"In this thoughtful and synthetic work, contested modernization yields a fresh interpretation of twentieth-century Dutch history. Changes in technology, consumption, war, the nation state, colonialism—even the efforts of activist Dutch housewives--are clearly in view. This is an account alive to the nuances of the distinctive Dutch experience with modernity." Thomas J. Misa, Charles Babbage Institute, University of Minnesota, coeditor of Urban Machinery
The Illusory Boundary: Environment and Technology in History
Martin Reuss and Stephen H. Cutcliffe (eds.)
University of Virginia Press
hardback/paperback, 328 pages
From the back matter:
ICOHTEC sessions dealing with technology and the environment between 1998 and 2000 laid the foundation for the creation of Envirotech, a special interest group in the Society for the History of Technology and the American Society for Environmental History. The Illusory Boundary is an exciting collection of essays coming from Enivrotech and, in a very real sense, stems from the pioneering sessions in technology and environment at ICOHTEC symposia.
The view that nature and technology inhabit totally different, even opposite, spheres persists across time and cultures. Most people would consider an English countryside or a Louisiana bayou to be "natural," though each is to an extent the product of technology. Pollution, widely thought to be a purely man-made phenomenon, results partly from natural processes. All around us, things from the natural world are brought into the human world. At what point do we consider them part of culture rather than nature? And does such a distinction illuminate our world or obscure its workings? [more]

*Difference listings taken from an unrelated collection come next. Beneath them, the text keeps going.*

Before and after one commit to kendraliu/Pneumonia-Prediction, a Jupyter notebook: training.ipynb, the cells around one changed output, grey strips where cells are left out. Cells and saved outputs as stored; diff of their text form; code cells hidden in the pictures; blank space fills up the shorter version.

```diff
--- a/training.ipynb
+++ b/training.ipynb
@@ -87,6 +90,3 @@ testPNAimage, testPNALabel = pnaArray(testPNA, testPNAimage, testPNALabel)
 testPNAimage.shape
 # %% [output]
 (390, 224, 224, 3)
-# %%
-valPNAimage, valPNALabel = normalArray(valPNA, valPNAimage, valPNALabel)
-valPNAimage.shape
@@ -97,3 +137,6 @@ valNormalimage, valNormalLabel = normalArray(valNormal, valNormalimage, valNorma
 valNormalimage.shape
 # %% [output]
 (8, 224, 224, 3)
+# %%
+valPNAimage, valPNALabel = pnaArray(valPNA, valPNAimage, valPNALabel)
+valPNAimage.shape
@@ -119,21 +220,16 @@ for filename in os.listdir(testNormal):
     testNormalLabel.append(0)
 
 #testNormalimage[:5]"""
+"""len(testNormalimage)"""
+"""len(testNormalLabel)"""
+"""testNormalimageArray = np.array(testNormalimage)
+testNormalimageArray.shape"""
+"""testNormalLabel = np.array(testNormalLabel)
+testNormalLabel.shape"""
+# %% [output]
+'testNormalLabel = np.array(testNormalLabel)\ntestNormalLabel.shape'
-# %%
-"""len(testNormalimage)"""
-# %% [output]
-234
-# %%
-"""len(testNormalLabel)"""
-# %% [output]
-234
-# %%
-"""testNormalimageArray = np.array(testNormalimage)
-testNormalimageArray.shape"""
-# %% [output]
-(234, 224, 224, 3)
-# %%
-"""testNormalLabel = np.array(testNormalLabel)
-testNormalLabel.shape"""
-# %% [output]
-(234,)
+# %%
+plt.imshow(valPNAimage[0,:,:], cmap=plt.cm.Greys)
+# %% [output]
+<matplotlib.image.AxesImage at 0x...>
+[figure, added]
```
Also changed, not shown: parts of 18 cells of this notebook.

Contributors: Peter Coates * Craig E. Colten * Stephen H. Cutcliffe * Hugh S. Gorman * Betsy Mendelsohn * Joy Parr * Peter C. Perdue * Sara B. Pritchard * Martin Reuss * William D. Rowley * Edmund Russell * Joel A. Tarr * Ann Vileisis * James C. Williams * Thomas Zeller
Science for Welfare and Warfare investigates the establishment of state-led science and technology in the economic and industrial development of Cold War Sweden. Written by Swedish historians the book examines how the state gradually took on a new role during and after the Second World War, how this role was justified and how it thoroughly transformed the Swedish society and economy over a few decades. In virtually all sectors of society, government committees were assigned to survey the needs and propose reforms, new institutions were formed to house and provide the necessary expertise, and large-scale technological programmes were launched. These comprehensive reforms resulted in the strong state that came to characterize Cold War Sweden – a state consisting of both welfare institutions and warfare machinery. The contributing authors demonstrate that science- and technology-minded actors by and large both designed and carried out these reforms. Science for Welfare and Warfare describes these architects, economists, engineers and scientists with ambitions to plan and build the society as reform technocrats. In order to realize their beliefs and visions, the reform technocrats needed reasons grand enough to justify a strong state commitment. The reasons they referred to were either to create welfare or to maintain national independence – or both.
This book is the only comprehensive study on the German Autobahn in English language. Guided by the theory of infrastructure the book addresses the traffic policy in the Weimar Republic and in the NS dictatorship and focuses on various regional lines, as
Bonn – Cologne, Frankfurt – Heidelberg and Munich – Salzburg.